**Source data:**
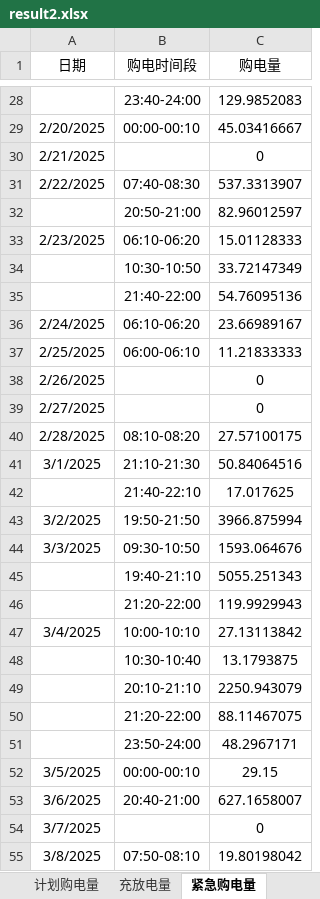
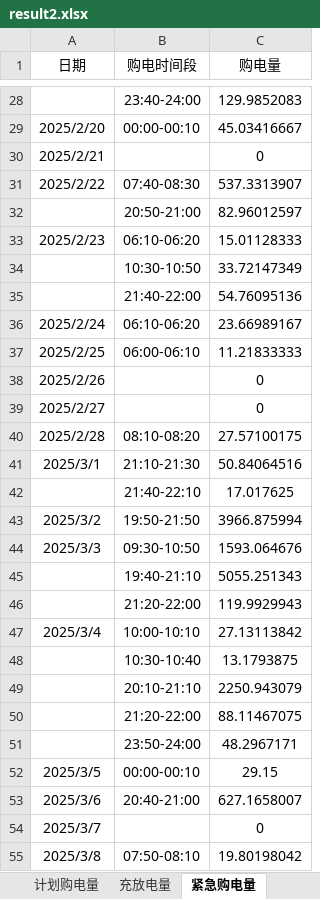
Before and after one commit to BoredDream/updatee, an Excel workbook: data/data/附件5/result2.xlsx, sheet 紧急购电量, drawn as a sheet; only a part is shown, gaps mark what is left out; values as stored, in another font and other column widths than the file's, no borders; the diff covers the shown part only; the diff names each change by its address in the sheet, - before the commit and + after, or states it on an @@ line.

```diff
--- a/data/data/附件5/result2.xlsx (sheet 紧急购电量)
+++ b/data/data/附件5/result2.xlsx (sheet 紧急购电量)
-A29 (日期): 2/20/2025
+A29 (日期): 2025/2/20
-A30 (日期): 2/21/2025
+A30 (日期): 2025/2/21
-A31 (日期): 2/22/2025
+A31 (日期): 2025/2/22
-A33 (日期): 2/23/2025
+A33 (日期): 2025/2/23
-A36 (日期): 2/24/2025
+A36 (日期): 2025/2/24
-A37 (日期): 2/25/2025
+A37 (日期): 2025/2/25
-A38 (日期): 2/26/2025
+A38 (日期): 2025/2/26
-A39 (日期): 2/27/2025
+A39 (日期): 2025/2/27
-A40 (日期): 2/28/2025
+A40 (日期): 2025/2/28
-A41 (日期): 3/1/2025
+A41 (日期): 2025/3/1
-A43 (日期): 3/2/2025
+A43 (日期): 2025/3/2
-A44 (日期): 3/3/2025
+A44 (日期): 2025/3/3
-A47 (日期): 3/4/2025
+A47 (日期): 2025/3/4
-A52 (日期): 3/5/2025
+A52 (日期): 2025/3/5
-A53 (日期): 3/6/2025
+A53 (日期): 2025/3/6
-A54 (日期): 3/7/2025
+A54 (日期): 2025/3/7
-A55 (日期): 3/8/2025
+A55 (日期): 2025/3/8
```
Also changed, not shown: 317 edited cells elsewhere in this sheet, data/data/附件5/result4-2.xlsx, q2_paper_audit/q2-paper-audit/result2.xlsx, 4 other files.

**Exercise brief:** Your answer must consist of every line in the listing that contains "xlsx".

**Reply:**
Before and after one commit to BoredDream/updatee, an Excel workbook: data/data/附件5/result2.xlsx, sheet 紧急购电量, drawn as a sheet; only a part is shown, gaps mark what is left out; values as stored, in another font and other column widths than the file's, no borders; the diff covers the shown part only; the diff names each change by its address in the sheet, - before the commit and + after, or states it on an @@ line.
--- a/data/data/附件5/result2.xlsx (sheet 紧急购电量)
+++ b/data/data/附件5/result2.xlsx (sheet 紧急购电量)
Also changed, not shown: 317 edited cells elsewhere in this sheet, data/data/附件5/result4-2.xlsx, q2_paper_audit/q2-paper-audit/result2.xlsx, 4 other files.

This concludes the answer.